*** Supplied data Section Begins ***

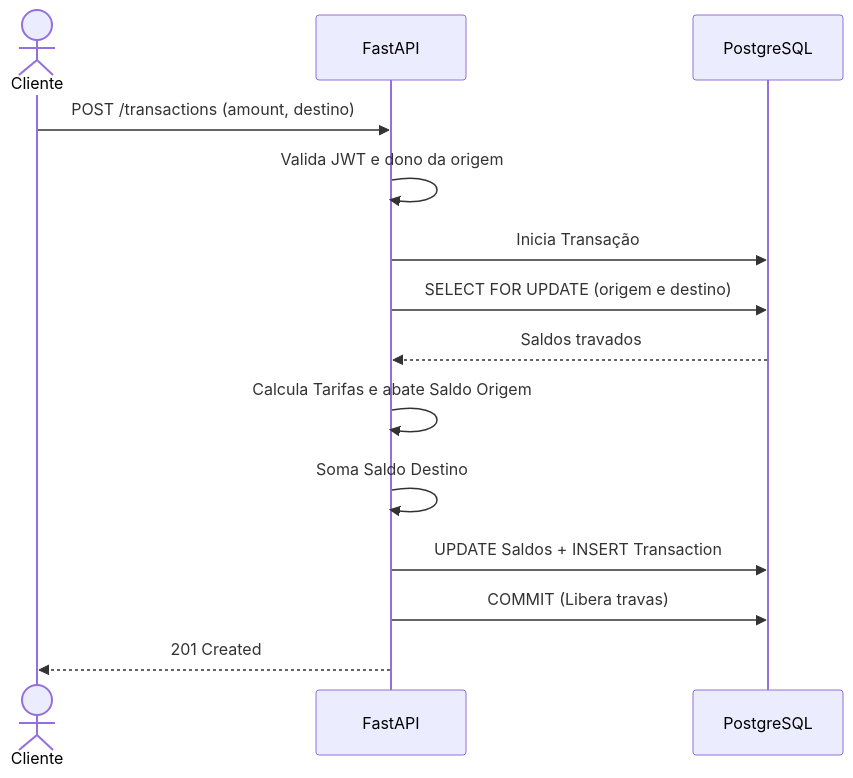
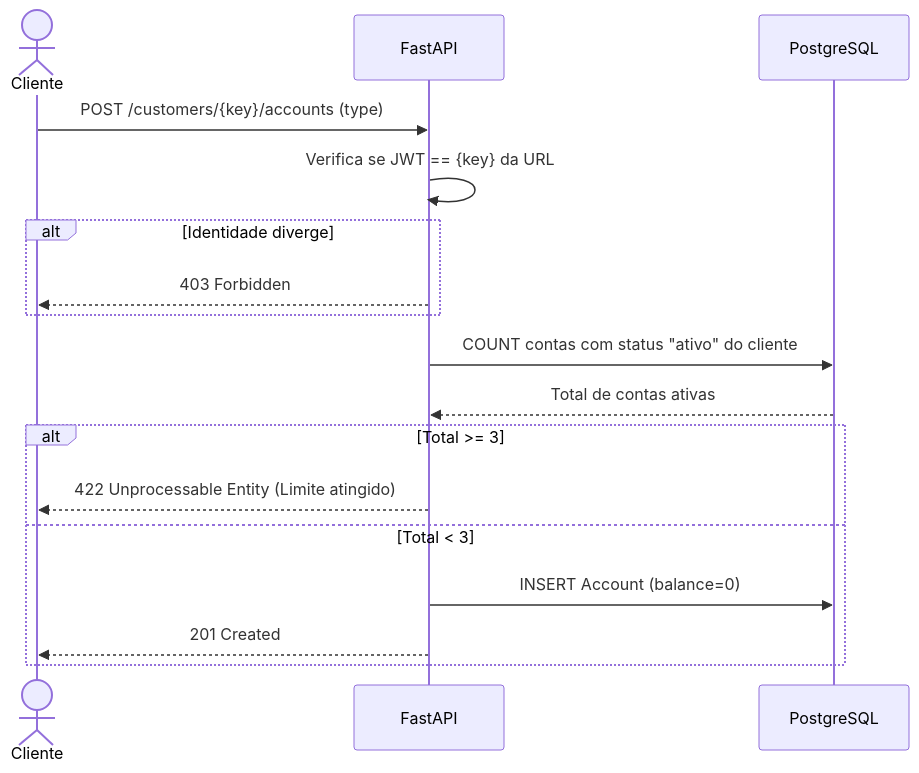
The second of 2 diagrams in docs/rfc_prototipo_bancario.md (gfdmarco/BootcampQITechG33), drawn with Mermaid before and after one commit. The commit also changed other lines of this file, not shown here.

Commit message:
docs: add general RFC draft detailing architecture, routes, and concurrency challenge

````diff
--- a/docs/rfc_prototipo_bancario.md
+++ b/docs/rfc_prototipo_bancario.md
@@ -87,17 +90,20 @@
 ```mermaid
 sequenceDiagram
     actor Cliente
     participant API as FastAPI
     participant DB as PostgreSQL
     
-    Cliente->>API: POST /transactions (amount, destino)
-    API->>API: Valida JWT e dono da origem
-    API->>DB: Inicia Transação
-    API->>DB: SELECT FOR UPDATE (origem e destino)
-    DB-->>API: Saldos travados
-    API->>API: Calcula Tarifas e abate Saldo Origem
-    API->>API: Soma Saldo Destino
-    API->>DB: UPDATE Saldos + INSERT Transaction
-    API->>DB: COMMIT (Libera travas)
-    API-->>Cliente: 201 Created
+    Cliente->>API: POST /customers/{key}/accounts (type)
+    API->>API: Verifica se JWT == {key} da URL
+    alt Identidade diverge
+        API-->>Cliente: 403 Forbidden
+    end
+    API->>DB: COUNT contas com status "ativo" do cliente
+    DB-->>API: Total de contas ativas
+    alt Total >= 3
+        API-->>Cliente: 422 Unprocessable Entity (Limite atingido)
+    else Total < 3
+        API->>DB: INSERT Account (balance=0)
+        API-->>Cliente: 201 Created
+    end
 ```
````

*** Supplied data Section Ends ***
*** Supplied data Section Begins ***

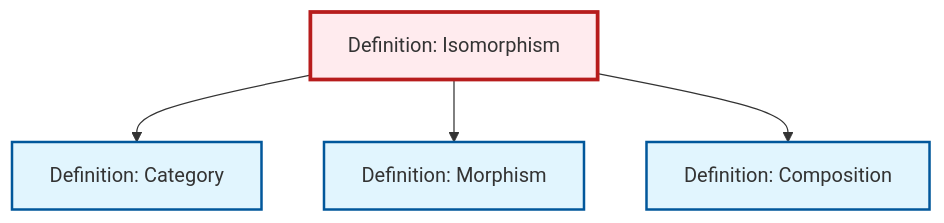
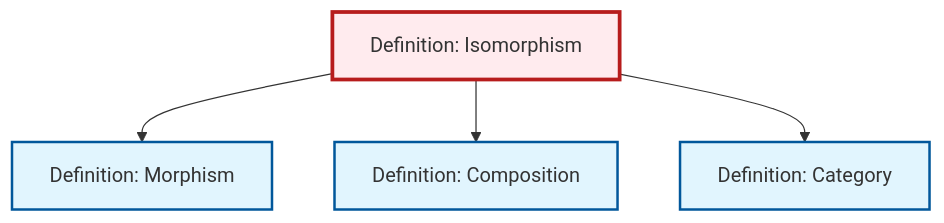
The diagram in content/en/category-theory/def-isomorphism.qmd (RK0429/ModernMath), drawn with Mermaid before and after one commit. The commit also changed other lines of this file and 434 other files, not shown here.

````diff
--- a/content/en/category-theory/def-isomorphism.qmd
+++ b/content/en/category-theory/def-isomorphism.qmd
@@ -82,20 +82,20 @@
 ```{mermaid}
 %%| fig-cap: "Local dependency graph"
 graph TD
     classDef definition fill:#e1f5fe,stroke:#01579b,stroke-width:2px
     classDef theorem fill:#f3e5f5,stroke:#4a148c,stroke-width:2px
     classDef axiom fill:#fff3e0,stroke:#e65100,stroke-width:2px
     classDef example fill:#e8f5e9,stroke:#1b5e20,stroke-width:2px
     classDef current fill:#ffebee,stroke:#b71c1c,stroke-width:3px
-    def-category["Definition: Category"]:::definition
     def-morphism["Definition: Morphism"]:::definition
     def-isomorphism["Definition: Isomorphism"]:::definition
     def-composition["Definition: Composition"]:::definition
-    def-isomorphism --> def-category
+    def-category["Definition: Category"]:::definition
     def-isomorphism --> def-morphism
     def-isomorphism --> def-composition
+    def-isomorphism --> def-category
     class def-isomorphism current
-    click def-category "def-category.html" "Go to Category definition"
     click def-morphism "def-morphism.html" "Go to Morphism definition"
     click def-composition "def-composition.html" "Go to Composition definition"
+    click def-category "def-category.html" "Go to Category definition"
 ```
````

*** Supplied data Section Ends ***
*** Supplied data Section Begins ***

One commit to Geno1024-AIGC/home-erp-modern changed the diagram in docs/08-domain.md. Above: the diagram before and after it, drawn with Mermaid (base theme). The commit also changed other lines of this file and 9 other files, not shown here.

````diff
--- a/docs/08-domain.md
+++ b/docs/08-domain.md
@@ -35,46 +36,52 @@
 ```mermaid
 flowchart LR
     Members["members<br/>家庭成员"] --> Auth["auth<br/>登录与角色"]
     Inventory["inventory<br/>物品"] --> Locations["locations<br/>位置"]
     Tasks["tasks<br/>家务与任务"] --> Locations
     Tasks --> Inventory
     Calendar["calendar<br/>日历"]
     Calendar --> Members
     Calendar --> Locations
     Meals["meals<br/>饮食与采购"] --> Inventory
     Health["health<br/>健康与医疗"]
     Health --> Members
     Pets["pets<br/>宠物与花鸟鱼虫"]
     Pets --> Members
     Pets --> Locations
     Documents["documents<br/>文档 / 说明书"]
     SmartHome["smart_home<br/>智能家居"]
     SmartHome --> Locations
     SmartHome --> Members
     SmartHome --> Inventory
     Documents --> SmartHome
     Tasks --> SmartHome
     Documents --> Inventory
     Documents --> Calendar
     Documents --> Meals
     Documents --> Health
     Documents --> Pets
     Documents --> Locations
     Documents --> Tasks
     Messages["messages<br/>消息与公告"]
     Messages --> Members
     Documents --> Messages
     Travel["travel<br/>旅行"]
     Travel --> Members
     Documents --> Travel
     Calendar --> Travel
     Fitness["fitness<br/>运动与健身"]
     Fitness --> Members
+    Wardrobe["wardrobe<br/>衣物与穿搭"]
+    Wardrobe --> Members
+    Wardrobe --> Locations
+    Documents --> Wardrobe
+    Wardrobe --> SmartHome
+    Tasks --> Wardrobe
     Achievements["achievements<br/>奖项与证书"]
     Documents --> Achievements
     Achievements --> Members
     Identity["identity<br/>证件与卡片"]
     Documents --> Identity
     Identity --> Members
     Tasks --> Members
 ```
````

*** Supplied data Section Ends ***

▶ **Your task**
Each line above that has the word "definition" should be copied.

▶ **Exercise solution**
     classDef definition fill:#e1f5fe,stroke:#01579b,stroke-width:2px
-    def-category["Definition: Category"]:::definition
     def-morphism["Definition: Morphism"]:::definition
     def-isomorphism["Definition: Isomorphism"]:::definition
     def-composition["Definition: Composition"]:::definition
+    def-category["Definition: Category"]:::definition
-    click def-category "def-category.html" "Go to Category definition"
     click def-morphism "def-morphism.html" "Go to Morphism definition"
     click def-composition "def-composition.html" "Go to Composition definition"
+    click def-category "def-category.html" "Go to Category definition"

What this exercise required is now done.